There is also an amusing Home Office record called ‘liquor licensing: public house licensees refusing to serve women unaccompanied by gentleman’ (catalogue ref: HO 45/19649). One incident in 1943 concerned two married ladies who complained that a pub refused to serve them because they were not accompanied by a gentleman and were offended by what that implied. According to an official communication from the Home Office, the reason why women were not allowed in some pubs was because in large cities some public houses find it ‘necessary to impose such a rule to avoid becoming haunts of women of undesirable type…’ You can imagine the Monty Python sketch for that one.

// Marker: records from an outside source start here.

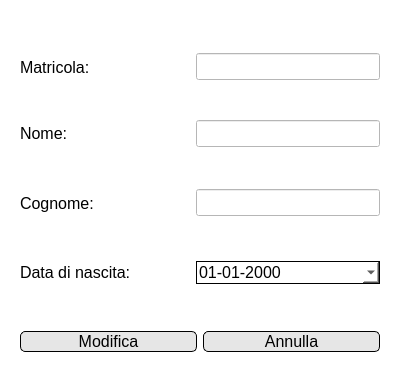
This is View/Studente/UI files/modifica studente.ui in FrancescoFinizii/Biblioteca-universitaria as Qt 5 draws it before an edit. The edited form follows.
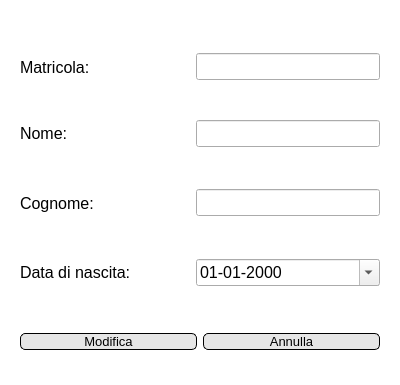
This is the edited form. Icons and pictures are not drawn.

The edit to the form file:
```diff
--- a/View/Studente/UI files/modifica studente.ui
+++ b/View/Studente/UI files/modifica studente.ui
@@ -18,7 +18,19 @@
     <normaloff>../../Amministratore/Resources/logo.png</normaloff>../../Amministratore/Resources/logo.png</iconset>
   </property>
   <property name="styleSheet">
-   <string notr="true">background-color: rgb(255, 255, 255);</string>
+   <string notr="true">QDialog#Dialog {
+background-color: rgb(255, 255, 255);
+color:black;
+}
+QPushButton {
+	border: 1px solid;
+	background-color:rgb(230, 230, 230);
+	border-radius: 5px;
+	border-color: rgb(0, 0, 0);
+}
+QPushButton:hover {
+	background-color: rgb(207, 207, 207);
+}</string>
   </property>
   <layout class="QVBoxLayout" name="verticalLayout">
    <item>
@@ -208,9 +220,6 @@
           <pointsize>12</pointsize>
          </font>
         </property>
-        <property name="styleSheet">
-         <string notr="true">border: 1px solid;</string>
-        </property>
         <property name="readOnly">
          <bool>false</bool>
         </property>
@@ -255,20 +264,9 @@
        <widget class="QPushButton" name="modificaButton">
         <property name="font">
          <font>
-          <pointsize>12</pointsize>
+          <pointsize>10</pointsize>
          </font>
         </property>
-        <property name="styleSheet">
-         <string notr="true">QPushButton#modificaButton {
-	border: 1px solid;
-	background-color:rgb(230, 230, 230);
-	border-radius: 5px;
-	border-color: rgb(0, 0, 0);
-}
-QPushButton#modificaButton:hover {
-	background-color: rgb(207, 207, 207);
-}</string>
-        </property>
         <property name="text">
          <string>Modifica</string>
         </property>
@@ -282,20 +280,9 @@
        <widget class="QPushButton" name="annullaButton">
         <property name="font">
          <font>
-          <pointsize>12</pointsize>
+          <pointsize>10</pointsize>
          </font>
         </property>
-        <property name="styleSheet">
-         <string notr="true">QPushButton#annullaButton {
-	border: 1px solid;
-	background-color:rgb(230, 230, 230);
-	border-radius: 5px;
-	border-color: rgb(0, 0, 0);
-}
-QPushButton#annullaButton:hover {
-	background-color: rgb(207, 207, 207);
-}</string>
-        </property>
         <property name="text">
          <string>Annulla</string>
         </property>
```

Continuing the theme of appearance, there are some fascinating records from the British Railway Board including the file in 1964 entitled ‘Proposal for prettiest commuter competition’ (catalogue reference: AN 111/452). Their publicity unit proposed the competition as a way of ‘whipping up interest in railway travel’. Fortunately, they decided this was rather ‘hackneyed’ and suggested, jokingly you would assume, that perhaps any award should go to ‘whoever suffered longest from our inadequate services’. Now that sounds like a much better idea and one I think we’d all sign up for today.
It’s true that appearances have resulted in prejudices, stereotypes and inequality. However, in many of these cases they have been turned around to be a great help in advancing women’s equality.
Ben MacIntyre, our January Writer of the Month, highlighted the major role that ‘appearances’ played in the Second World War in his talk and blog on Double Cross. Winning the war was not just the achievement of millions of incredibly brave soldiers but also a number of courageous female and male spies that needed to ‘keep up appearances’ so that they were not discovered to be double agents. Nathalie Sergueiew, alias ‘Treasure’ (pictured right) and Violette Szabo (who incidentally was commemorated as a local hero on the £20 Brixton Pound note in 2011), relied enormously on appearances to manipulate the German intelligence to our advantage to eventually win the war.
To win the war on equality the lessons of history suggest that we must rely on appearances and turn them to our advantage. I could go on discussing this issue but I will end it here with an amazing photograph from our collection. The information on the reverse of the photograph reads: ‘Kenyan Women’s Clubs and the Kenya’s Women’s Progress Movement (Maendeleo ya Wanake), which started in 1952 and had over 1,000 affiliated clubs, with an estimated 43,000 members all over the country’ (as recorded in 1962).